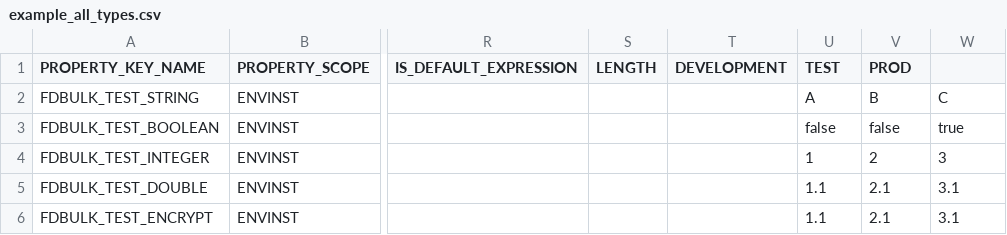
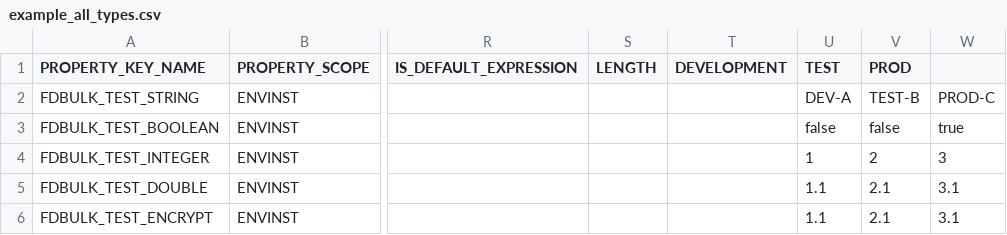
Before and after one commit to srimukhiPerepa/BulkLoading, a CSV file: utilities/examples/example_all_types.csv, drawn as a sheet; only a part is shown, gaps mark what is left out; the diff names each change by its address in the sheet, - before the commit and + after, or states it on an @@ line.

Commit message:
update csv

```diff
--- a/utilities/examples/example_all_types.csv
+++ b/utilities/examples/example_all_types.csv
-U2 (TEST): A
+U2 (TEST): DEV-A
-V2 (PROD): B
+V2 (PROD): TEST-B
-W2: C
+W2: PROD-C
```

==

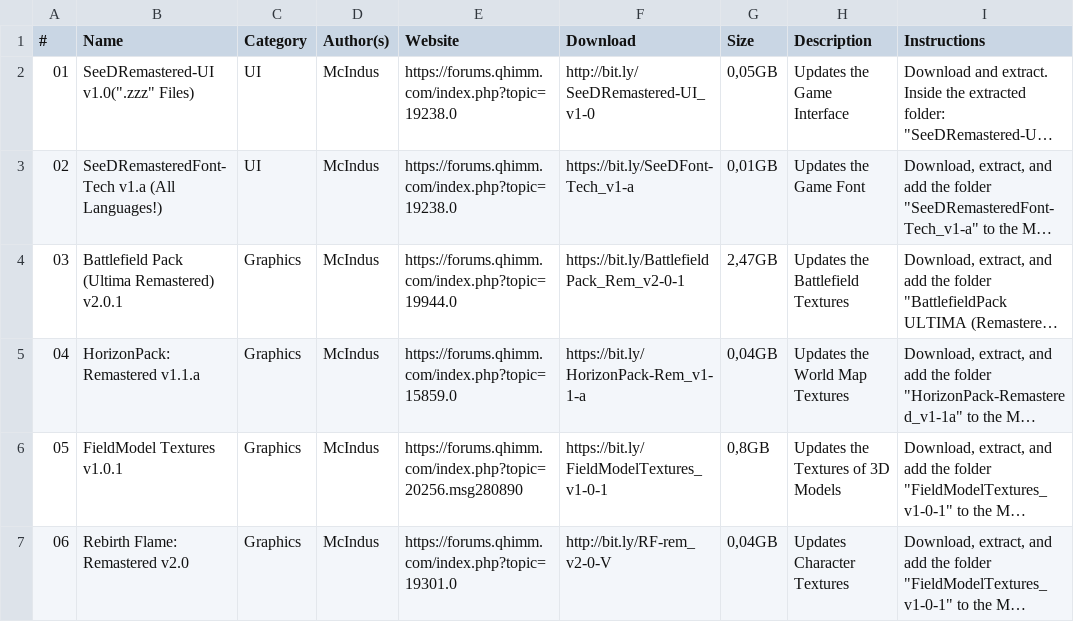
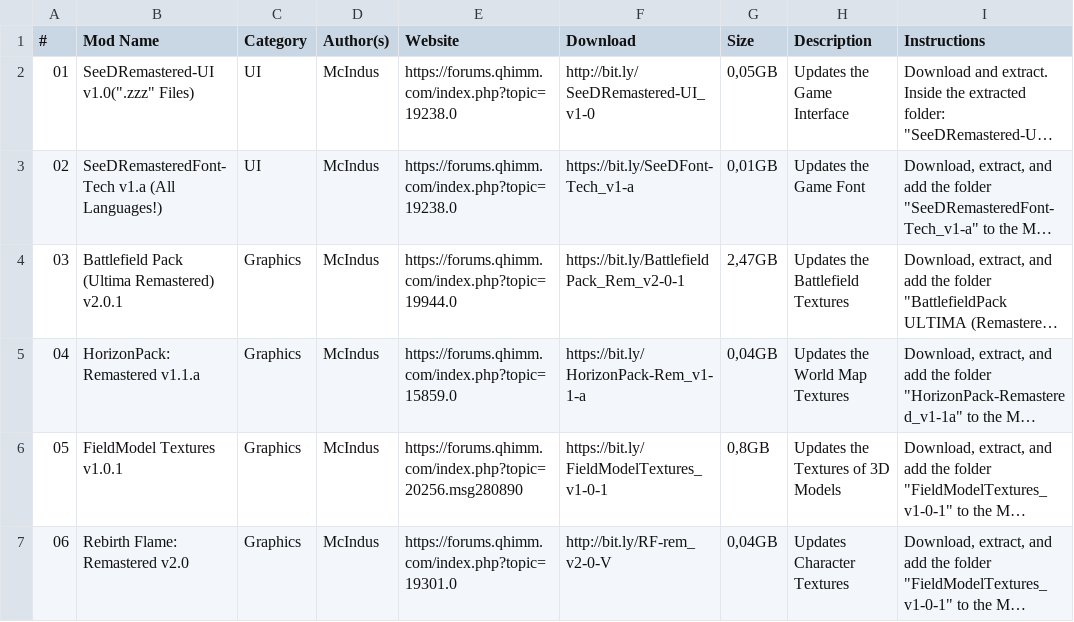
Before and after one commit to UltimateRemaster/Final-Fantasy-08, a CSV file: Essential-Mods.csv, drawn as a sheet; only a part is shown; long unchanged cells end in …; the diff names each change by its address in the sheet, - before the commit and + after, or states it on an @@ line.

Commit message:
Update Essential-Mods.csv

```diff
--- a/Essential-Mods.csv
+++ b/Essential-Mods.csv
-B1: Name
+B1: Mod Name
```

--

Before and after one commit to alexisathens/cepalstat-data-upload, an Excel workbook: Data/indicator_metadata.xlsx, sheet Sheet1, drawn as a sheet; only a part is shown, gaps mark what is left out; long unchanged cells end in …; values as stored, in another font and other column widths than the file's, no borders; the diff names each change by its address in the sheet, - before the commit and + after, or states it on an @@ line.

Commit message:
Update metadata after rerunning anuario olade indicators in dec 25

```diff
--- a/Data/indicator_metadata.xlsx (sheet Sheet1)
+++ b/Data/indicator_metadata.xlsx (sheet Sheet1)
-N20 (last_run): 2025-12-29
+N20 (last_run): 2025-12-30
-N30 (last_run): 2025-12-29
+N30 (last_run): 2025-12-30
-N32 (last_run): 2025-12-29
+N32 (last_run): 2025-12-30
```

» REQUIRED ACTION
Look for the word "utilities" in the data, then return every line that contains it.

» YOUR RESPONSE
Before and after one commit to srimukhiPerepa/BulkLoading, a CSV file: utilities/examples/example_all_types.csv, drawn as a sheet; only a part is shown, gaps mark what is left out; the diff names each change by its address in the sheet, - before the commit and + after, or states it on an @@ line.
--- a/utilities/examples/example_all_types.csv
+++ b/utilities/examples/example_all_types.csv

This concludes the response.